[Data excerpts]
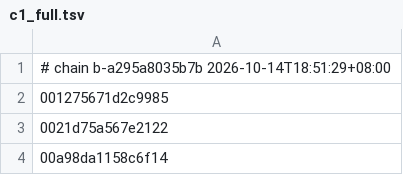
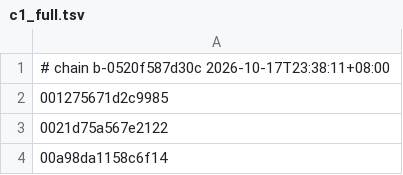
Before and after one commit to 4202217/nxnative, a TSV file: dm/games/0100A6301214E000/c1_full.tsv, drawn as a sheet; only a part is shown.

Commit message:
Depth mode per game at run time: Link's Awakening's outdoor blur fixed; README screenshots of Engage, 13 Sentinels and Link's Awakening
- NVN's depth mode is runtime state: Mario, Metroid Dread, Super Mario 3D
  World and Breath of the Wild keep near = -w (GL); Link's Awakening,
  13 Sentinels and Engage set near = 0. The translator rewrote z for GL
  in every vertex shader, so near = 0 games had all depths in 0.5..1 and
  depth-to-distance effects were wrong: Link's Awakening's depth of field
  blurred the whole screen outdoors.
- The translator no longer rewrites z; dmsh_build.py (vs_depth) writes two
  entry points into every vertex library, main0 with the GL rewrite (the
  same arithmetic as before) and main0_z without; the host picks one from
  the mode the game sets (mtl_set_depth_zero, shader_load). No per-game
  setting; a red line if the mode changes after vertex shaders loaded.
  Metal function constants were measured at about 2.4 ms of
  specialization per vertex shader, so two entry points instead.
- New translator dll (Ryujinx dlls unchanged), lock and chain versions for
  every profile; Mac libraries and c1_full.tsv rebuilt for Link's
  Awakening, Engage, 13 Sentinels and Mario Wonder (Breath of the Wild,
  Super Mario 3D World and Metroid Dread follow).
- Checked on the Mac: Link's Awakening outdoors (from a save in Mabe
  Village) has a sharp middle band again; Mario Wonder's title renders
  the same as before (differences only in animation).
- README gallery: Engage, 13 Sentinels and Link's Awakening recaptured
  with this build.

```diff
--- a/dm/games/0100A6301214E000/c1_full.tsv
+++ b/dm/games/0100A6301214E000/c1_full.tsv
@@ -1,2 +1,2 @@
-# chain b-a295a8035b7b 2026-10-14T18:51:29+08:00
+# chain b-0520f587d30c 2026-10-17T23:38:11+08:00
 001275671d2c9985
```
Also changed, not shown: dm/games/010015100B514000/c1_full.tsv, 22 other files.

## Your task
Each record above is to be copied exactly. Drop the pictures.

## Answer to this task
Before and after one commit to 4202217/nxnative, a TSV file: dm/games/0100A6301214E000/c1_full.tsv, drawn as a sheet; only a part is shown.

Commit message:
Depth mode per game at run time: Link's Awakening's outdoor blur fixed; README screenshots of Engage, 13 Sentinels and Link's Awakening
- NVN's depth mode is runtime state: Mario, Metroid Dread, Super Mario 3D
  World and Breath of the Wild keep near = -w (GL); Link's Awakening,
  13 Sentinels and Engage set near = 0. The translator rewrote z for GL
  in every vertex shader, so near = 0 games had all depths in 0.5..1 and
  depth-to-distance effects were wrong: Link's Awakening's depth of field
  blurred the whole screen outdoors.
- The translator no longer rewrites z; dmsh_build.py (vs_depth) writes two
  entry points into every vertex library, main0 with the GL rewrite (the
  same arithmetic as before) and main0_z without; the host picks one from
  the mode the game sets (mtl_set_depth_zero, shader_load). No per-game
  setting; a red line if the mode changes after vertex shaders loaded.
  Metal function constants were measured at about 2.4 ms of
  specialization per vertex shader, so two entry points instead.
- New translator dll (Ryujinx dlls unchanged), lock and chain versions for
  every profile; Mac libraries and c1_full.tsv rebuilt for Link's
  Awakening, Engage, 13 Sentinels and Mario Wonder (Breath of the Wild,
  Super Mario 3D World and Metroid Dread follow).
- Checked on the Mac: Link's Awakening outdoors (from a save in Mabe
  Village) has a sharp middle band again; Mario Wonder's title renders
  the same as before (differences only in animation).
- README gallery: Engage, 13 Sentinels and Link's Awakening recaptured
  with this build.

```diff
--- a/dm/games/0100A6301214E000/c1_full.tsv
+++ b/dm/games/0100A6301214E000/c1_full.tsv
@@ -1,2 +1,2 @@
-# chain b-a295a8035b7b 2026-10-14T18:51:29+08:00
+# chain b-0520f587d30c 2026-10-17T23:38:11+08:00
 001275671d2c9985
```
Also changed, not shown: dm/games/010015100B514000/c1_full.tsv, 22 other files.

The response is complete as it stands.